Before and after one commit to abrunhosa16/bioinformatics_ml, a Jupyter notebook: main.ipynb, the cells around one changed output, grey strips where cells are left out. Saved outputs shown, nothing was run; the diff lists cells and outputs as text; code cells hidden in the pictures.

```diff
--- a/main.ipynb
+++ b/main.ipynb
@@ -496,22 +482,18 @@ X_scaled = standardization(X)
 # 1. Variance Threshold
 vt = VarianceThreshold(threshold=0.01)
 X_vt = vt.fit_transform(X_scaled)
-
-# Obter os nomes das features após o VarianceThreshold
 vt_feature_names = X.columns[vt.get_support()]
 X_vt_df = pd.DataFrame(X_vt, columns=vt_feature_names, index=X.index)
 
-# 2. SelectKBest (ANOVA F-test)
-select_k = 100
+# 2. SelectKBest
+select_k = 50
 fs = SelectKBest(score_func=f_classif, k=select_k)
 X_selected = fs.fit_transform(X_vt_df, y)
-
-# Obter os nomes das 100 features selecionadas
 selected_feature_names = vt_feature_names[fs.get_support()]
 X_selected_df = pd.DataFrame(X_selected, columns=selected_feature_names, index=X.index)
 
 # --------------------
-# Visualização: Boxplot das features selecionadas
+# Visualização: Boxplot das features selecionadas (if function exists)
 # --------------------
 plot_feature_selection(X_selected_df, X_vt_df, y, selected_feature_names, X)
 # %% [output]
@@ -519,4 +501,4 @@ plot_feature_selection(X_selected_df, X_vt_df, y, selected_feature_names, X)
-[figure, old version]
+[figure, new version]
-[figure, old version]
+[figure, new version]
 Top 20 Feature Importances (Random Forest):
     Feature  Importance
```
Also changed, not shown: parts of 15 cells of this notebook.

◆ WHAT NEEDS TO BE DONE: In the data above, how many lines include the word "ipynb"? Answer with the number only.

◆ RESPONSE BOX: 3